Risk of second cancer related to treatment of first cancer

The aim of a multinational study series in collaboration with the U.S. National Cancer Institute is to evaluate the risk of second cancers related to a treatment of the first malignancy. Numerous studies of this project have been published since the 1990s.

The autumn 2005 papers concentrate on the risk of second cancer among survivors of testicular cancer and Hodgkin's lymphoma. They are based on information from 14 Cancer Registries from North America and Europe. In short, the life-long incidence of new cancer a typical testicular cancer patient who has survived 10 years is over 30% as compared with 25% among comparable men in the reference populations. Due to low incidence of cancers in younger ages, the relative excess risk is highest among young survivors of testicular cancer although the excess absolute risk is not (see the graph below).

For a 25-year-old woman who received typical mantle-field radiation therapy for her Hodgkin's lymphoma, the risk of developing breast cancer by age 55 years is 29%, remarkably higher than the respective risk of a 25-year-old woman in the general population (about 3%).   As a comparison, a 50-year-old woman who takes hormone replacement therapy for 10 years has a chance of about 8% of developing breast cancer over the next 30 years.
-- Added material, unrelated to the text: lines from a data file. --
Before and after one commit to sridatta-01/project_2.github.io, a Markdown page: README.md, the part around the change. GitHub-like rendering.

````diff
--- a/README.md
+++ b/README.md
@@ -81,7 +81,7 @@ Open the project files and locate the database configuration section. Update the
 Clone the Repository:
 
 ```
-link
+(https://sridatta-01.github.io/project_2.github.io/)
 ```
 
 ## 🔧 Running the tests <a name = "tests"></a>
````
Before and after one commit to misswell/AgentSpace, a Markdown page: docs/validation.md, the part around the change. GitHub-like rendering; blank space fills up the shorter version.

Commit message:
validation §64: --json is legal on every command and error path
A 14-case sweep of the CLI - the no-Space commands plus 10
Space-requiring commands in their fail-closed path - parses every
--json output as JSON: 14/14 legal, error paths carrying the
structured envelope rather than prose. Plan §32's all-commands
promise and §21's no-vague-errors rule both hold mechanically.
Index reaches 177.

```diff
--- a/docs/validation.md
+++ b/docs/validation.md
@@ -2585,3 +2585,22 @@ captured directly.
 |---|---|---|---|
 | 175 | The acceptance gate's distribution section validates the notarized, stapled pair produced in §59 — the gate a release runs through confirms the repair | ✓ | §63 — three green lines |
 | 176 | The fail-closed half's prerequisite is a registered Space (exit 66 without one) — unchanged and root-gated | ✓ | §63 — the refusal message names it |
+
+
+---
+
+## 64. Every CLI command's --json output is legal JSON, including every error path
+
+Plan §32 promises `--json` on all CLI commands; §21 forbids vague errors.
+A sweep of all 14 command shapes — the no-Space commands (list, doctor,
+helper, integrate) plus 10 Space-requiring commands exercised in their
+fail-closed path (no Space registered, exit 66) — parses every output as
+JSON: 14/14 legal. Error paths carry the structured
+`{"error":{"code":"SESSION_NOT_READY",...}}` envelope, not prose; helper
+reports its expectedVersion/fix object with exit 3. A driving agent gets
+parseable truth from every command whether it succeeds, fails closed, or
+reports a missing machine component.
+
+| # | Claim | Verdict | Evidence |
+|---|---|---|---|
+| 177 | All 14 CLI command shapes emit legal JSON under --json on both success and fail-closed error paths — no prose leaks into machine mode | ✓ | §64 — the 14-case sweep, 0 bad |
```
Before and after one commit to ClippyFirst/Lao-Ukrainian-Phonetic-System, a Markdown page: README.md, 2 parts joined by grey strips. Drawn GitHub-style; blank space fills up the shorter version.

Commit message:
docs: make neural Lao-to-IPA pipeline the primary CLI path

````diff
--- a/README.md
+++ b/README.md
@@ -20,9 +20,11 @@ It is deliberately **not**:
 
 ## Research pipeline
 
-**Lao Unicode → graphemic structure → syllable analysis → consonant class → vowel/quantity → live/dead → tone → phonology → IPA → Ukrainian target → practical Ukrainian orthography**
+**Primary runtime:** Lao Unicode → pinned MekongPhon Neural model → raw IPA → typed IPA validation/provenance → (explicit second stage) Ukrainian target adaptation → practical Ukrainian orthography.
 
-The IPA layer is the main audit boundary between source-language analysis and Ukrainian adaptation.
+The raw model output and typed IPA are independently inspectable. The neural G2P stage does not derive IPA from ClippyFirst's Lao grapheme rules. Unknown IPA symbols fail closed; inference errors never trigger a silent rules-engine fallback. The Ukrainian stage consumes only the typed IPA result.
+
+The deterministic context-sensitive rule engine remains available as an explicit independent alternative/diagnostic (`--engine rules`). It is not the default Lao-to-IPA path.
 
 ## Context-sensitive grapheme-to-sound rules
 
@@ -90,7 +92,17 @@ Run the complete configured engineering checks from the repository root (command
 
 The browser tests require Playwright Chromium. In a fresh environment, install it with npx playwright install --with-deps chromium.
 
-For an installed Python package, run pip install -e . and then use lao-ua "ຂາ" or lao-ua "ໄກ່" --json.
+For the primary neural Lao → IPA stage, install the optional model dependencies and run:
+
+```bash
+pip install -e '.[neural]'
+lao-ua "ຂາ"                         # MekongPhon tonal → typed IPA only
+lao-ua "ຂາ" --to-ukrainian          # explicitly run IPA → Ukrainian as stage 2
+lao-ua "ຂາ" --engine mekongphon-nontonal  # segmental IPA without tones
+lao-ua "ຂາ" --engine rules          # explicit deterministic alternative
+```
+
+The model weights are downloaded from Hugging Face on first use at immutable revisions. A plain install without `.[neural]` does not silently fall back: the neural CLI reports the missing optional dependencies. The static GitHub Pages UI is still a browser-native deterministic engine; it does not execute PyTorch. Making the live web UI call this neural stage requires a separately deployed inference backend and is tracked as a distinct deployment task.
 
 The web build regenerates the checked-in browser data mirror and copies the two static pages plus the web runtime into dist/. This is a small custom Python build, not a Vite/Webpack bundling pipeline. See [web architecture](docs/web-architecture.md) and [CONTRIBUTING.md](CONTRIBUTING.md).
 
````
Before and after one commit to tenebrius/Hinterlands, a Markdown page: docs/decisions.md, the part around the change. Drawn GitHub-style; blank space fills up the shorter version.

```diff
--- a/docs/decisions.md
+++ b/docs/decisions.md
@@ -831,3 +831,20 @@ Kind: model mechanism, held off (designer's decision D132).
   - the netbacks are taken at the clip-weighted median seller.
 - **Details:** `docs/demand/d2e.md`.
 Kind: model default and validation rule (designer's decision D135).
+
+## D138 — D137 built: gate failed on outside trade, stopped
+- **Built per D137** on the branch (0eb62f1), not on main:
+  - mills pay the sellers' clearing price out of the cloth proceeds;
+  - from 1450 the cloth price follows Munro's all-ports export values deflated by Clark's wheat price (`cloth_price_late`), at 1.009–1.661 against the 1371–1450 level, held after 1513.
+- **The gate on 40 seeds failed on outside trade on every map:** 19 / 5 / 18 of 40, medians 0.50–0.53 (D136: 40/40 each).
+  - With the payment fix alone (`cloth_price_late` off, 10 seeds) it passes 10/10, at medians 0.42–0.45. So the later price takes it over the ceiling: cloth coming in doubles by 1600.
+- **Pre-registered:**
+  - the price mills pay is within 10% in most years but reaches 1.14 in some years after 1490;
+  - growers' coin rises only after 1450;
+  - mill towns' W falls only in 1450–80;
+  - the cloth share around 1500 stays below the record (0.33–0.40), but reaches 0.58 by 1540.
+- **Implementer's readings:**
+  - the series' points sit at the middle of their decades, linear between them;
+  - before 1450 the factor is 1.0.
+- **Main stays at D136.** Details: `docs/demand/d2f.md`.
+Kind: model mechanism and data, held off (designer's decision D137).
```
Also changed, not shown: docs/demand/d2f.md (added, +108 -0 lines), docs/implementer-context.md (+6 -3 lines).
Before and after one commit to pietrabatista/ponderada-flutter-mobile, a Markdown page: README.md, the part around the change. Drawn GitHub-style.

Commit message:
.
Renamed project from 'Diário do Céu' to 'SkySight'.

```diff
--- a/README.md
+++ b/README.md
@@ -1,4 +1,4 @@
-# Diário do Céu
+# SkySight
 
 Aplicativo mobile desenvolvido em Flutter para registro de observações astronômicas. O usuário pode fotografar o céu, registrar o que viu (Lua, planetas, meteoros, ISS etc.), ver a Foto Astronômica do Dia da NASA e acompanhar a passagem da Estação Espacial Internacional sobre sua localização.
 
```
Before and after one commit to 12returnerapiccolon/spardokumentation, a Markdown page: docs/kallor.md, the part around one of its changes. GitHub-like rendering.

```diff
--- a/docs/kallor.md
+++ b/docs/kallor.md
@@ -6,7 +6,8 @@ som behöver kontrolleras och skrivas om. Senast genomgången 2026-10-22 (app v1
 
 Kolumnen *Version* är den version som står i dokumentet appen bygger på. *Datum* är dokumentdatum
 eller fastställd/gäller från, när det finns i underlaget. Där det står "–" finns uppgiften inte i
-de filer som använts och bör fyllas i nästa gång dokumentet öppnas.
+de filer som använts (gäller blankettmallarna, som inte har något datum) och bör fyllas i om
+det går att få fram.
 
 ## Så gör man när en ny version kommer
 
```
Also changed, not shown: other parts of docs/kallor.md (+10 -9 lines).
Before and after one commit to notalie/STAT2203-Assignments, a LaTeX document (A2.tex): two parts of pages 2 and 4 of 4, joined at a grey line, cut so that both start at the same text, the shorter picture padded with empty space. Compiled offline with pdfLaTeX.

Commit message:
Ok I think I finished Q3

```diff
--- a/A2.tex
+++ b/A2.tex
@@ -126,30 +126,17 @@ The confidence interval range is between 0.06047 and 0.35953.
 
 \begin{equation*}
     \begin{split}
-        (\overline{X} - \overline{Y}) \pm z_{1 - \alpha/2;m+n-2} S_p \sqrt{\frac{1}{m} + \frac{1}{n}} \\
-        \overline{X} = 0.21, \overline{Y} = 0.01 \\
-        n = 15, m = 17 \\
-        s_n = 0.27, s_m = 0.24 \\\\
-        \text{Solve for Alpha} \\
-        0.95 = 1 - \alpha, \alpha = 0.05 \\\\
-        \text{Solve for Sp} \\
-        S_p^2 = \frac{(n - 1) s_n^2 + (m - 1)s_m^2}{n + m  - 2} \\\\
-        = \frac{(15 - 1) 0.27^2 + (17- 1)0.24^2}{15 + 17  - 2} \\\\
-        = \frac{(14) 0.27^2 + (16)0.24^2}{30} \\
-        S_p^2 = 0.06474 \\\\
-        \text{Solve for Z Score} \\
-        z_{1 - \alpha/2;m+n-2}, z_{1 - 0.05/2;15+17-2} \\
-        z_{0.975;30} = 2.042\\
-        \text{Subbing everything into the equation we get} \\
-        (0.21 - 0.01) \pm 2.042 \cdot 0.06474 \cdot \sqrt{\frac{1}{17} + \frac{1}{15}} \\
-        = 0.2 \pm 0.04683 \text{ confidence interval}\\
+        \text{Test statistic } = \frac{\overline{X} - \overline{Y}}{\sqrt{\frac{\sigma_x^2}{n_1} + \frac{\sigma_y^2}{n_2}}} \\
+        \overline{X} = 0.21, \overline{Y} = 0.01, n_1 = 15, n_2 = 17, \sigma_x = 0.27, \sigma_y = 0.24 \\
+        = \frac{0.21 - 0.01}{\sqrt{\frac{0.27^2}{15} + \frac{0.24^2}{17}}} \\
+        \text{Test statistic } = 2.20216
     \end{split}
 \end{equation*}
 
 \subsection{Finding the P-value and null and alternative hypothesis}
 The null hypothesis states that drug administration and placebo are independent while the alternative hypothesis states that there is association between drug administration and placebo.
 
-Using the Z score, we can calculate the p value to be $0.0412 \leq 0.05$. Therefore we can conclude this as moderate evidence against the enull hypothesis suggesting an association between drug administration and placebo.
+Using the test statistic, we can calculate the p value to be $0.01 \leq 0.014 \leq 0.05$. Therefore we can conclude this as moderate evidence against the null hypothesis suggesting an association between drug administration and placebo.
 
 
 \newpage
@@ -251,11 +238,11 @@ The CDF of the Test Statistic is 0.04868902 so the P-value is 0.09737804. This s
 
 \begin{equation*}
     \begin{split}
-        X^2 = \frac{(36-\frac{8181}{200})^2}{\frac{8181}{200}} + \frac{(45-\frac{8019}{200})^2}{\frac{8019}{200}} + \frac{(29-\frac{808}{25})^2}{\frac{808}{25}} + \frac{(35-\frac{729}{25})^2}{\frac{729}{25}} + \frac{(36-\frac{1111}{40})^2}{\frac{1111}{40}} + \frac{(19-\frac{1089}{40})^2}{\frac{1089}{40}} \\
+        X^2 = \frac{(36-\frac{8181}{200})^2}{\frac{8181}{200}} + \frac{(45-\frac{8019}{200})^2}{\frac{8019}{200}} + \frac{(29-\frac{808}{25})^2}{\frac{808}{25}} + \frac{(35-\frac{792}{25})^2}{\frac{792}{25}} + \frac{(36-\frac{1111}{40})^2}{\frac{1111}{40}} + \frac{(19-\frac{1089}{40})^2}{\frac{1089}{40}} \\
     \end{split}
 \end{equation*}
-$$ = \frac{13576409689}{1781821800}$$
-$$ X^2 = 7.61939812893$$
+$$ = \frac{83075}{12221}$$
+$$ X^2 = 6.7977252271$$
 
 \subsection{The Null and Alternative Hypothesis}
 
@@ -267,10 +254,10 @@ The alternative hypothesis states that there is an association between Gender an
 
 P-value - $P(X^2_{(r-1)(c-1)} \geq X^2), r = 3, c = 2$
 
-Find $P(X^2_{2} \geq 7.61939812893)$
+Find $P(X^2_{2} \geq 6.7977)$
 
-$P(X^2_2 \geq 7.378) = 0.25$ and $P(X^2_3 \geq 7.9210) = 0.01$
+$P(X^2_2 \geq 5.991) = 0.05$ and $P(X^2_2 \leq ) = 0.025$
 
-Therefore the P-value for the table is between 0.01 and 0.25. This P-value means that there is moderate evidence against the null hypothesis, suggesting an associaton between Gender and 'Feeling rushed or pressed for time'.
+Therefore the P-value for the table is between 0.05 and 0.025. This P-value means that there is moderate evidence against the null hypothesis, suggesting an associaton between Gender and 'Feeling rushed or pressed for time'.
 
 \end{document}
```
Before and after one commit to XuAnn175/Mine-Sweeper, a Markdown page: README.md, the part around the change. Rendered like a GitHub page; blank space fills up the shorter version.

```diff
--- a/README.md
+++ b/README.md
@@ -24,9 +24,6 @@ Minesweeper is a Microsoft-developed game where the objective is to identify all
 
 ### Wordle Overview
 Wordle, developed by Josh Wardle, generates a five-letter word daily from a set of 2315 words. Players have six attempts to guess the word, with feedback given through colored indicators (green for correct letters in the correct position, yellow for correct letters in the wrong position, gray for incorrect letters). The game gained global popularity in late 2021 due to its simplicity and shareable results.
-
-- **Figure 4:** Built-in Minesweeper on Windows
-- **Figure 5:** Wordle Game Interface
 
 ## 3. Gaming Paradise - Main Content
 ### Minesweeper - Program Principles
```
The principal investigator of this project at the Finnish Cancer Registry is Eero Pukkala, and professor Heikki Joensuu from Helsinki University Hospital coordinates the abstracting of treatment-related factors.